User interface change data:
++++
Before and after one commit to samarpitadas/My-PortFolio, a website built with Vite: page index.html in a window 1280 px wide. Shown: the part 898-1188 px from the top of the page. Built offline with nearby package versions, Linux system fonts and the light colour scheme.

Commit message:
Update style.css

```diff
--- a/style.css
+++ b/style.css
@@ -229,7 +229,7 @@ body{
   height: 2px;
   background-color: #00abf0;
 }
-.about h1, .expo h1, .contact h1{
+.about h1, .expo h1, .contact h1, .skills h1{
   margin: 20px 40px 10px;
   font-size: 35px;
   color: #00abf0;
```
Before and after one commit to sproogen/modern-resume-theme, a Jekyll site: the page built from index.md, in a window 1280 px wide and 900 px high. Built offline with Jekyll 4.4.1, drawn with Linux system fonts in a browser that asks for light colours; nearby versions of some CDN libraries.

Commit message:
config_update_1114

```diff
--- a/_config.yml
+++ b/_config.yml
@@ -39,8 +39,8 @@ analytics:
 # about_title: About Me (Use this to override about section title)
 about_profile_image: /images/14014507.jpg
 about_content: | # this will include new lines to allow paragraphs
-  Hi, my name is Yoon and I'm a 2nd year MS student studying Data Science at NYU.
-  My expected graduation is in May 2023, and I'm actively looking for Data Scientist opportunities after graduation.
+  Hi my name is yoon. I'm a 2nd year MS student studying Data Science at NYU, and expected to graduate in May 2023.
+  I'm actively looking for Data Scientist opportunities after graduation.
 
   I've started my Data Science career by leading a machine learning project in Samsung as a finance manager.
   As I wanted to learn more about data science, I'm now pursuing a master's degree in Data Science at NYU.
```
++++
Give back every line of the data exactly.

# [ANSWER BOX]
Before and after one commit to samarpitadas/My-PortFolio, a website built with Vite: page index.html in a window 1280 px wide. Shown: the part 898-1188 px from the top of the page. Built offline with nearby package versions, Linux system fonts and the light colour scheme.

Commit message:
Update style.css

```diff
--- a/style.css
+++ b/style.css
@@ -229,7 +229,7 @@ body{
   height: 2px;
   background-color: #00abf0;
 }
-.about h1, .expo h1, .contact h1{
+.about h1, .expo h1, .contact h1, .skills h1{
   margin: 20px 40px 10px;
   font-size: 35px;
   color: #00abf0;
```
Before and after one commit to sproogen/modern-resume-theme, a Jekyll site: the page built from index.md, in a window 1280 px wide and 900 px high. Built offline with Jekyll 4.4.1, drawn with Linux system fonts in a browser that asks for light colours; nearby versions of some CDN libraries.

Commit message:
config_update_1114

```diff
--- a/_config.yml
+++ b/_config.yml
@@ -39,8 +39,8 @@ analytics:
 # about_title: About Me (Use this to override about section title)
 about_profile_image: /images/14014507.jpg
 about_content: | # this will include new lines to allow paragraphs
-  Hi, my name is Yoon and I'm a 2nd year MS student studying Data Science at NYU.
-  My expected graduation is in May 2023, and I'm actively looking for Data Scientist opportunities after graduation.
+  Hi my name is yoon. I'm a 2nd year MS student studying Data Science at NYU, and expected to graduate in May 2023.
+  I'm actively looking for Data Scientist opportunities after graduation.
 
   I've started my Data Science career by leading a machine learning project in Samsung as a finance manager.
   As I wanted to learn more about data science, I'm now pursuing a master's degree in Data Science at NYU.
```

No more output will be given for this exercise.